Happy día de la Batalla de Puebla. If you feel like celebrating, fun activities include shooting a French revenuer in honor of the event.
What I’m Reading: Randa Jarrar, Moral Grandstanding, and Forbearance, by Conor Friedersdorf
What I’ve Been Listening To: The Rise and Fall of a Latin King
What I’ve Been Reading: Misra (1994), Public Reactions to the Lebanese Presence in Nigeria During the Colonial Period
Devendra M. Misra (1994), Public Reactions to the Lebanese Presence in Nigeria During the Colonial Period, in Albert Hourani and Nadim Shehadi, eds., The Lebanese in the World: A Century of Emigration (London: Centre for Lebanese Studies, 1994). 565-578.
The paper focuses on (1) the late colonial period in Nigeria, in particular the Nigerian Federation during the mid-to-late 1950s, and especially on (2) political controversy over Lebanese immigration and Lebanese-owned businesses in the debates of the House of Representatives in 1955; it looks at the debates (4) within the broader context of British West Africa, in comparison with Sierra Leone and the Gold Coast/Ghana.
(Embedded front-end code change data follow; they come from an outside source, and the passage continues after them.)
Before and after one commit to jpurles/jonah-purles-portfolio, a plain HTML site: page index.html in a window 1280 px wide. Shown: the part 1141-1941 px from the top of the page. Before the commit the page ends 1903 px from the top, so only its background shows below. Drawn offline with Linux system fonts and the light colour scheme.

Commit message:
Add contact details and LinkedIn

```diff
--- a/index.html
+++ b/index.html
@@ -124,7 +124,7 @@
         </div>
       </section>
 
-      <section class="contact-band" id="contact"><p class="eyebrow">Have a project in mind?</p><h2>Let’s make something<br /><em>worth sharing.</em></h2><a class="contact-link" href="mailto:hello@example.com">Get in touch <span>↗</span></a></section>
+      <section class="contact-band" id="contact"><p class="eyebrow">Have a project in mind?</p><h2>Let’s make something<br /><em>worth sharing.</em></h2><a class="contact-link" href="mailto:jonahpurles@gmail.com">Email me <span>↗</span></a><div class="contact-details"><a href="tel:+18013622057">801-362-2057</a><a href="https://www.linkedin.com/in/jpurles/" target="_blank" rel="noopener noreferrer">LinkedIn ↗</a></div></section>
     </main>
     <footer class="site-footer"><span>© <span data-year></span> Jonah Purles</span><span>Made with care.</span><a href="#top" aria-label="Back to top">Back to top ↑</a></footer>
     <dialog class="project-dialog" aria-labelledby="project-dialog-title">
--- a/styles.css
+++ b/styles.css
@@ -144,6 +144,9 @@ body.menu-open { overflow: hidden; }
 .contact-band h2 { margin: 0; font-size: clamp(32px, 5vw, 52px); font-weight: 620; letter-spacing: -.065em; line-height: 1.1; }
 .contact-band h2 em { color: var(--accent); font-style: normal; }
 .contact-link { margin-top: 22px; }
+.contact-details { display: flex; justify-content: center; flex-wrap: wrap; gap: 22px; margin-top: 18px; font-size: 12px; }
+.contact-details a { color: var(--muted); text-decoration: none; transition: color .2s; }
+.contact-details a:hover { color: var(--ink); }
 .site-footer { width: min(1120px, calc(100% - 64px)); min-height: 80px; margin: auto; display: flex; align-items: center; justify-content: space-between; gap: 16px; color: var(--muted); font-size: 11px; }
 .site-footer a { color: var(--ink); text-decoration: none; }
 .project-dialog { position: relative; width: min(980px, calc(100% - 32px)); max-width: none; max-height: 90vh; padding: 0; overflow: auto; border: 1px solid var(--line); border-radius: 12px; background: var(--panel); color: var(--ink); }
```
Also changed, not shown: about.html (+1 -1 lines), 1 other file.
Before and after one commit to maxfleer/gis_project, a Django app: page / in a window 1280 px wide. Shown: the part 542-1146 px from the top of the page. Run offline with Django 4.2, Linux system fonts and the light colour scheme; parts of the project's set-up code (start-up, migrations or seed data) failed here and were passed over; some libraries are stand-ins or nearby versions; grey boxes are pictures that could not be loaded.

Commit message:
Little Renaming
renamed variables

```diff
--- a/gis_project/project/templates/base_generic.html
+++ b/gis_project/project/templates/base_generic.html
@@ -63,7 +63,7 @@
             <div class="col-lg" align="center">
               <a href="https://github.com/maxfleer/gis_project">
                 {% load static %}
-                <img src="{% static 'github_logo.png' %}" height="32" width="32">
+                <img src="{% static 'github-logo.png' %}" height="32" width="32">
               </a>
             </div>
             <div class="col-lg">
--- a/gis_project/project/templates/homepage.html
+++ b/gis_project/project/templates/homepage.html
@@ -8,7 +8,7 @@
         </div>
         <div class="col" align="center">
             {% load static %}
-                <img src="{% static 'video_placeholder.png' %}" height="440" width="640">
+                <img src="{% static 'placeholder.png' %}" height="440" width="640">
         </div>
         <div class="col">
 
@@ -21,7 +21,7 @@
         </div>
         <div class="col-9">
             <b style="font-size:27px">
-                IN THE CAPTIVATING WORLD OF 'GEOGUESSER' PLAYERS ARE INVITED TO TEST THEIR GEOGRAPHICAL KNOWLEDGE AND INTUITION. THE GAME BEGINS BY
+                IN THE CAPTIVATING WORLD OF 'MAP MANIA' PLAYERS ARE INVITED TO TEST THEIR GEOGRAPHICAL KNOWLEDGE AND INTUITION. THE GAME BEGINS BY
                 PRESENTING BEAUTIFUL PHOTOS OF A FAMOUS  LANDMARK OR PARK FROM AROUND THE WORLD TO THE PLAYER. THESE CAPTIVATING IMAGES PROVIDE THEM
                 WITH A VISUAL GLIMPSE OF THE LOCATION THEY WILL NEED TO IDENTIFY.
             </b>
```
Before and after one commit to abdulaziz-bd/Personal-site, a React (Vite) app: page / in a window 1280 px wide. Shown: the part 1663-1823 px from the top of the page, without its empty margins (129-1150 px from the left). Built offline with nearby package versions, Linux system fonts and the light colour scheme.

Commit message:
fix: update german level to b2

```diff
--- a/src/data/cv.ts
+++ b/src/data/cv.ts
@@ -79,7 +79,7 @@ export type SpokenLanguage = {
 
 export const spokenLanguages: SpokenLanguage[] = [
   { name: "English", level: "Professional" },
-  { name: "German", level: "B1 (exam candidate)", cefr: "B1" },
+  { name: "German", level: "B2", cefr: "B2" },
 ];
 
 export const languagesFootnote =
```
The Lebanese-Nigerian community appears in the debates and proposed laws (1) as business-men, (2) as
aliens (or as
sleek Syrians and grabbing Lebanese) and (3)
non-Nigerians not of African descent. As such they face accusations similar to those directed against Lebanese migrants elsewhere in British West Africa and Francophone West Africa, here mainly on grounds of economic protectionism and claims of exploitation. On Misra’s account, they are largely defended by the British colonial administrators, and ultimately protected by the African majority in the House of Representatives against further restrictions on immigration or economic activity (on grounds of fairness and non-discrimination, or on grounds that the community is a positive factor in economic development; in the later debate it’s claimed that existing restrictions on economic migrants will serve well enough as a form of protectionism without adding additional restrictions). The minority view in the debates is elaborated at much greater length in the paper, which targets the Lebanese community as (1) business competition to Nigerian traders and as sector monopolists; (2) as a middle-man minority, taking roles as moneylenders, real estate moguls, or exploitative employers; (3) as beneficiaries of discriminatory practices by European firms and banks; (4) as allegedly engaged in
unscrupulous business practices, as allegedly gaining profits through
tricks or through criminal activity and smuggling; and (5) in the wake of independence, as potential sources of political corruption and as cozying up to Northern Nigerian political parties. Misra briefly discusses some of the defensive social and (often sub-rosa) political activity of Lebanese-Nigerians, but mostly deals with how they engage in business and how they are portrayed by other political actors.
Misra argues in particular that
although public indignation over Lebanese activities in British West African territories emanated from similar causes, the Lebanese in Nigeria were spared physical violence against the community, which they experienced in Sierra Leone and Ghana during the anti-Lebanese riots [in 1954 and 1948 respectively].
Primary sources are drawn mainly from Debates in the House of Representatives, Federation of Nigeria, for 1955, documents from the colonial administrative archive, and some interviews with a handful of Nigerian and Lebanese-Nigerian authorities. The chief secondary sources are Misra’s own Ph.D. thesis (The Lebanese in Nigeria 1890-1960, University of Calabar, 1985), Bayley Winder’s The Lebanese in West Africa (Comparative Studies in Society and History, 1962), and Marwan Hanna’s series on The Lebanese in West Africa (West Africa newspaper, 1958). Bauer’s defense of
Levantine economic migrants is mentioned (but only as quoted in Winder).